Every once in a while the longtime title of my weekly blog and its content share the billing. Yes, like all pastors I wrestle with what to say and how to say it when Money Talks talks money. Oddly, the Bible generally and Jesus specifically shares no such reticence. That happens when one’s views and practices regarding personal finance find their place within the broader mantles of Christ follower and child of God. It is self-evident that God, specifically as He is revealed in his son, is generous, caring, faithful, loving, giving, and self-sacrificing. When those of us who bear his name are at our best, we are too. That’s a tall, almost impossible order outside the faith we claim and proclaim, and the grace flowing from it. But through that identity, with God’s help, it is natural to think and act that way. Mutual faithfulness defines the lives of persons of faith in a way nothing else really can.
In both the Old and New Testament, there is a strong precedent for one’s spiritual community being the first and foremost vessel for our offerings to God. “Bring ye all the tithes unto the storehouse,” Malachi wrote and our forefathers sang. The early church described in Acts placed their offerings in the care of the apostles as the community of faith fulfilled God’s design of the local church being the primary conduit of Kingdom advancement. Two thousand years later God’s work still emanates through followers of His bound together by love and shared mission by the person of Christ. My life’s great joy has been that for the majority of my adult life, I have had the privilege of loving and leading one of those.
Today, First Baptist Church on Gandy in St. Petersburg, Florida stands not just as a civic landmark, but a living agent of God’s wishes for this city and beyond. A first look reveals an urban cathedral rising up to draw attention to the stained glass and steeple under which our church gathers, but is not contained. The faithfulness of its people does provide the care of this grand building and the ministries it houses. If we are not careful, we can miss the connection between the two by focusing in on just the costs. We do invest in the leadership of ministers whose calling is to care for, disciple, and equip our people to do the work of the saints. And, yes, we maintain over one hundred thousand square feet of space to not only use but to care for. Utility bills alone can easily eclipse $10,000 in a given month. And, just like at your house, things wear out and break or just need to be maintained. And there are substantial systems that cannot be counted on to work for many more years. Truth be told, we spend a fair amount of our devotional time praying over chillers and the like because we know they need to keep going; and we do not have the resources in hand to repair or replace.
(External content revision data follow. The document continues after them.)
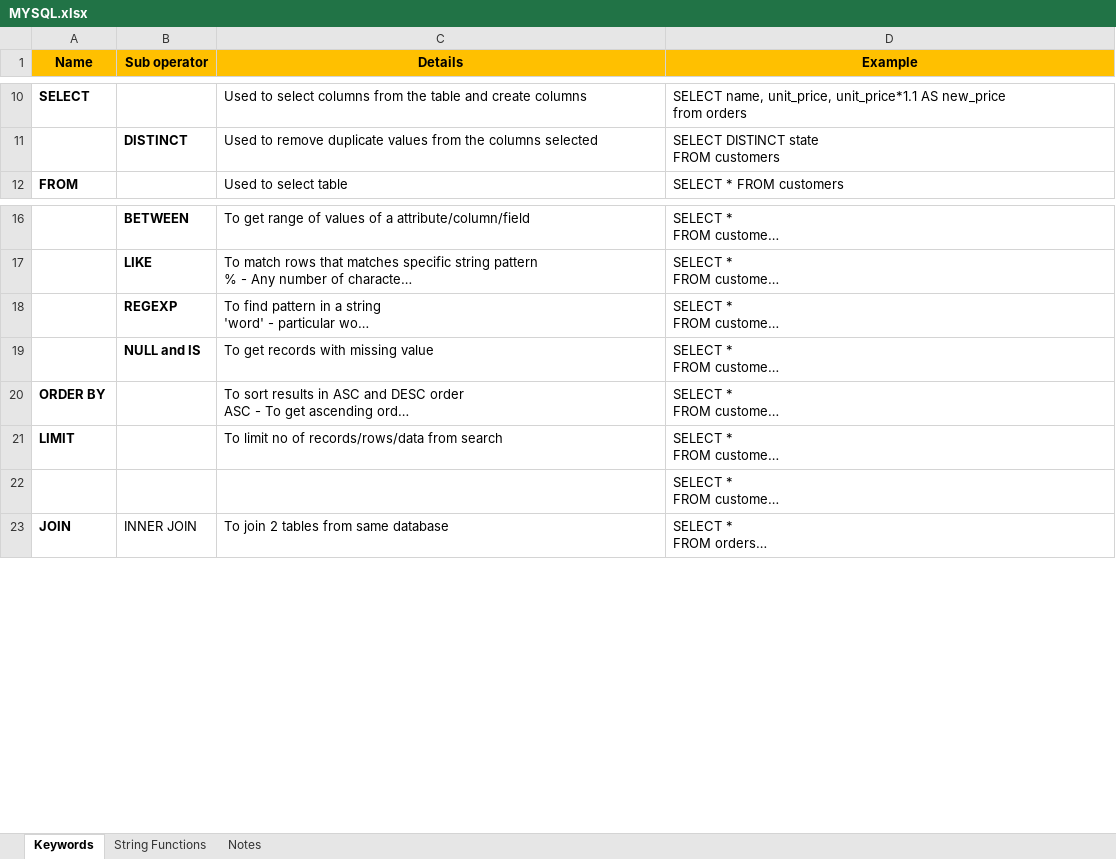
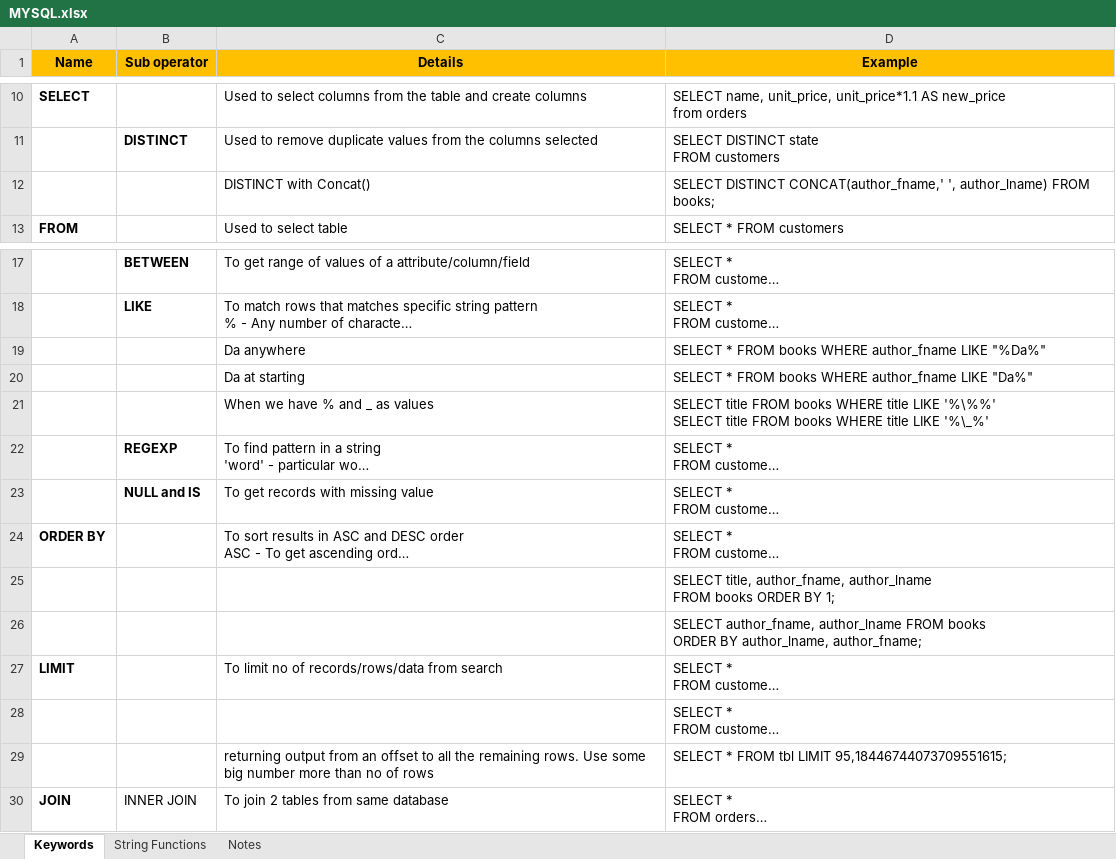
Before and after one commit to drsladit/SQL-quering-with-MySQL, an Excel workbook: MYSQL.xlsx, sheet Keywords, drawn as a sheet; only a part is shown, gaps mark what is left out; long unchanged cells end in …; values as stored, in another font and other column widths than the file's, no borders; ↵ is a line break in a cell; the diff names each change by its address in the sheet, - before the commit and + after, or states it on an @@ line.

Commit message:
SELECT query with DISTINCT LIMIT LIKE ORDER BY keywords

```diff
--- a/MYSQL.xlsx (sheet Keywords)
+++ b/MYSQL.xlsx (sheet Keywords)
+row 12:  |  | DISTINCT with Concat() | SELECT DISTINCT CONCAT(author_fname,' ', author_lname) FROM books;
+row 19:  |  | Da anywhere | SELECT * FROM books WHERE author_fname LIKE "%Da%"
+row 20:  |  | Da at starting | SELECT * FROM books WHERE author_fname LIKE "Da%"
+row 21:  |  | When we have % and _ as values | SELECT title FROM books WHERE title LIKE '%\%%' ↵ SELECT title FROM books WHERE title LIKE '%\_%'
+row 25:  |  |  | SELECT title, author_fname, author_lname ↵ FROM books ORDER BY 1;
+row 26:  |  |  | SELECT author_fname, author_lname FROM books ↵ ORDER BY author_lname, author_fname;
+row 29:  |  | returning output from an offset to all the remaining rows. Use some big number more than no of rows | SELECT * FROM tbl LIMIT 95,18446744073709551615;
```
It helps when you think of our brick and mortar not as a monument, but as an instrument of God’s good work. Children’s classrooms house over fifty young preschoolers each day of the week. On Wednesday several hundred women study God’s word together, many bringing their little ones to be taught and cared for. Over a thousand people a month receive food housed outside our kitchen by the food pantry. Hundreds worship God in the beauty of his holiness and his sanctuary. And there is room for hundreds more. Four weeks a year families on a journey out of homelessness and into hope rest their heads in our educational space. You get the idea. It takes a lot to do all these things.
You see, The ministry of FBC is financially supported by the voluntary gifts of its people. That’s primarily it. It is easy to think that it just happens or that we receive money from our denomination. Just the opposite, we give a lot. And for that reason, there is need for our people to do the same. When we return to God a portion of what He has given us, we obediently fulfill the biblical mandate to be faithful. It also is fulfilling to our souls, just as God said it would. And it fulfills the needs of the congregation that abides at the corner of 275 and Gandy. And by such faithfulness, will shine out from there for generations to come. Fulfilling. And fulfilling. And fulfilling. Let’s join together to realize all three.